The input:
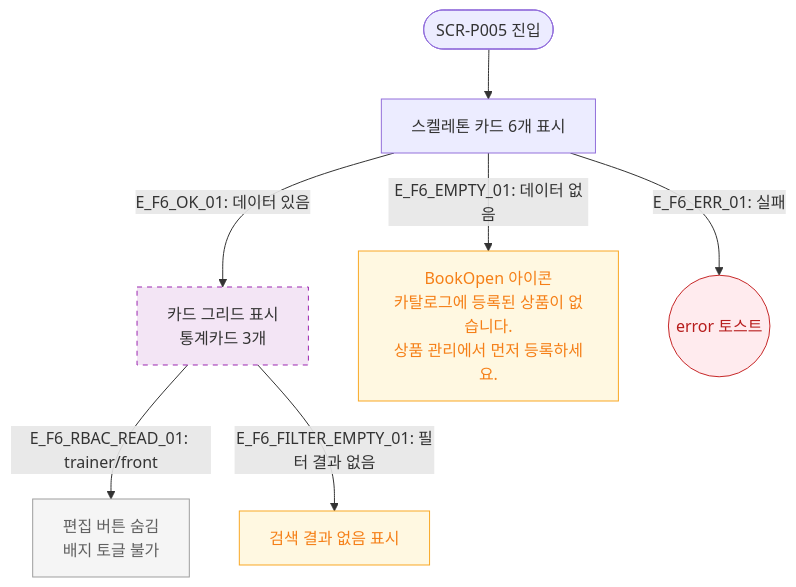
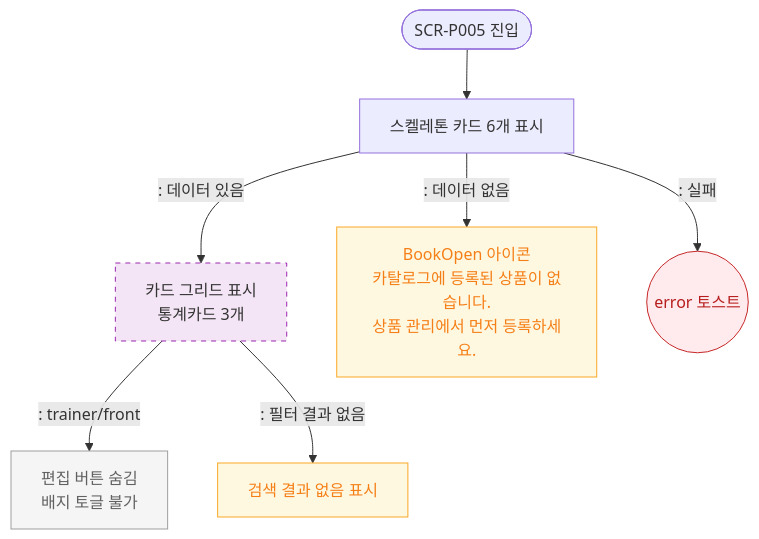
Before and after one commit to dev-spogym/admin-pando: the diagram in docs/다이어그램/D05_상품관리/SCR-P005_상품카탈로그/F6_상태별화면.md, drawn with Mermaid. The commit also changed other lines of this file and 1660 other files, not shown here.

First line of the commit message:
다이어그램: 기획자/클라이언트 납품본으로 정리

````diff
--- a/docs/다이어그램/D05_상품관리/SCR-P005_상품카탈로그/F6_상태별화면.md
+++ b/docs/다이어그램/D05_상품관리/SCR-P005_상품카탈로그/F6_상태별화면.md
@@ -16,19 +14,19 @@
 ```mermaid
 flowchart TD
     ENTER([SCR-P005 진입]) --> Loading[스켈레톤 카드 6개 표시]
-    Loading -->|"E_F6_OK_01: 데이터 있음"| StateNormal[카드 그리드 표시\n통계카드 3개]
-    Loading -->|"E_F6_EMPTY_01: 데이터 없음"| StateEmpty[BookOpen 아이콘\n카탈로그에 등록된 상품이 없습니다.\n상품 관리에서 먼저 등록하세요.]
-    Loading -->|"E_F6_ERR_01: 실패"| StateErr((error 토스트))
+    Loading -->|": 데이터 있음"|StateNormal[카드 그리드 표시\n통계카드 3개]
+    Loading -->|": 데이터 없음"|StateEmpty[BookOpen 아이콘\n카탈로그에 등록된 상품이 없습니다.\n상품 관리에서 먼저 등록하세요.]
+    Loading -->|": 실패"|StateErr((error 토스트))
 
-    StateNormal -->|"E_F6_RBAC_READ_01: trainer/front"| ReadOnly[편집 버튼 숨김\n배지 토글 불가]
-    StateNormal -->|"E_F6_FILTER_EMPTY_01: 필터 결과 없음"| FilterEmpty[검색 결과 없음 표시]
+    StateNormal -->|": trainer/front"|ReadOnly[편집 버튼 숨김\n배지 토글 불가]
+    StateNormal -->|": 필터 결과 없음"|FilterEmpty[검색 결과 없음 표시]
 
     classDef screen fill:#F3E5F5,stroke:#9C27B0,stroke-dasharray:5 5
     classDef warning fill:#FFF8E1,stroke:#F9A825,color:#F57F17
     classDef error fill:#FFEBEE,stroke:#C62828,color:#B71C1C
     classDef rbacBlocked fill:#F5F5F5,stroke:#9E9E9E,color:#616161
     class StateNormal screen
     class StateEmpty,FilterEmpty warning
     class StateErr error
     class ReadOnly rbacBlocked
 ```
````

Work to complete:
Copy the listing exactly. Leave the pictures out.

Expected answer:
Before and after one commit to dev-spogym/admin-pando: the diagram in docs/다이어그램/D05_상품관리/SCR-P005_상품카탈로그/F6_상태별화면.md, drawn with Mermaid. The commit also changed other lines of this file and 1660 other files, not shown here.

First line of the commit message:
다이어그램: 기획자/클라이언트 납품본으로 정리

````diff
--- a/docs/다이어그램/D05_상품관리/SCR-P005_상품카탈로그/F6_상태별화면.md
+++ b/docs/다이어그램/D05_상품관리/SCR-P005_상품카탈로그/F6_상태별화면.md
@@ -16,19 +14,19 @@
 ```mermaid
 flowchart TD
     ENTER([SCR-P005 진입]) --> Loading[스켈레톤 카드 6개 표시]
-    Loading -->|"E_F6_OK_01: 데이터 있음"| StateNormal[카드 그리드 표시\n통계카드 3개]
-    Loading -->|"E_F6_EMPTY_01: 데이터 없음"| StateEmpty[BookOpen 아이콘\n카탈로그에 등록된 상품이 없습니다.\n상품 관리에서 먼저 등록하세요.]
-    Loading -->|"E_F6_ERR_01: 실패"| StateErr((error 토스트))
+    Loading -->|": 데이터 있음"|StateNormal[카드 그리드 표시\n통계카드 3개]
+    Loading -->|": 데이터 없음"|StateEmpty[BookOpen 아이콘\n카탈로그에 등록된 상품이 없습니다.\n상품 관리에서 먼저 등록하세요.]
+    Loading -->|": 실패"|StateErr((error 토스트))
 
-    StateNormal -->|"E_F6_RBAC_READ_01: trainer/front"| ReadOnly[편집 버튼 숨김\n배지 토글 불가]
-    StateNormal -->|"E_F6_FILTER_EMPTY_01: 필터 결과 없음"| FilterEmpty[검색 결과 없음 표시]
+    StateNormal -->|": trainer/front"|ReadOnly[편집 버튼 숨김\n배지 토글 불가]
+    StateNormal -->|": 필터 결과 없음"|FilterEmpty[검색 결과 없음 표시]
 
     classDef screen fill:#F3E5F5,stroke:#9C27B0,stroke-dasharray:5 5
     classDef warning fill:#FFF8E1,stroke:#F9A825,color:#F57F17
     classDef error fill:#FFEBEE,stroke:#C62828,color:#B71C1C
     classDef rbacBlocked fill:#F5F5F5,stroke:#9E9E9E,color:#616161
     class StateNormal screen
     class StateEmpty,FilterEmpty warning
     class StateErr error
     class ReadOnly rbacBlocked
 ```
````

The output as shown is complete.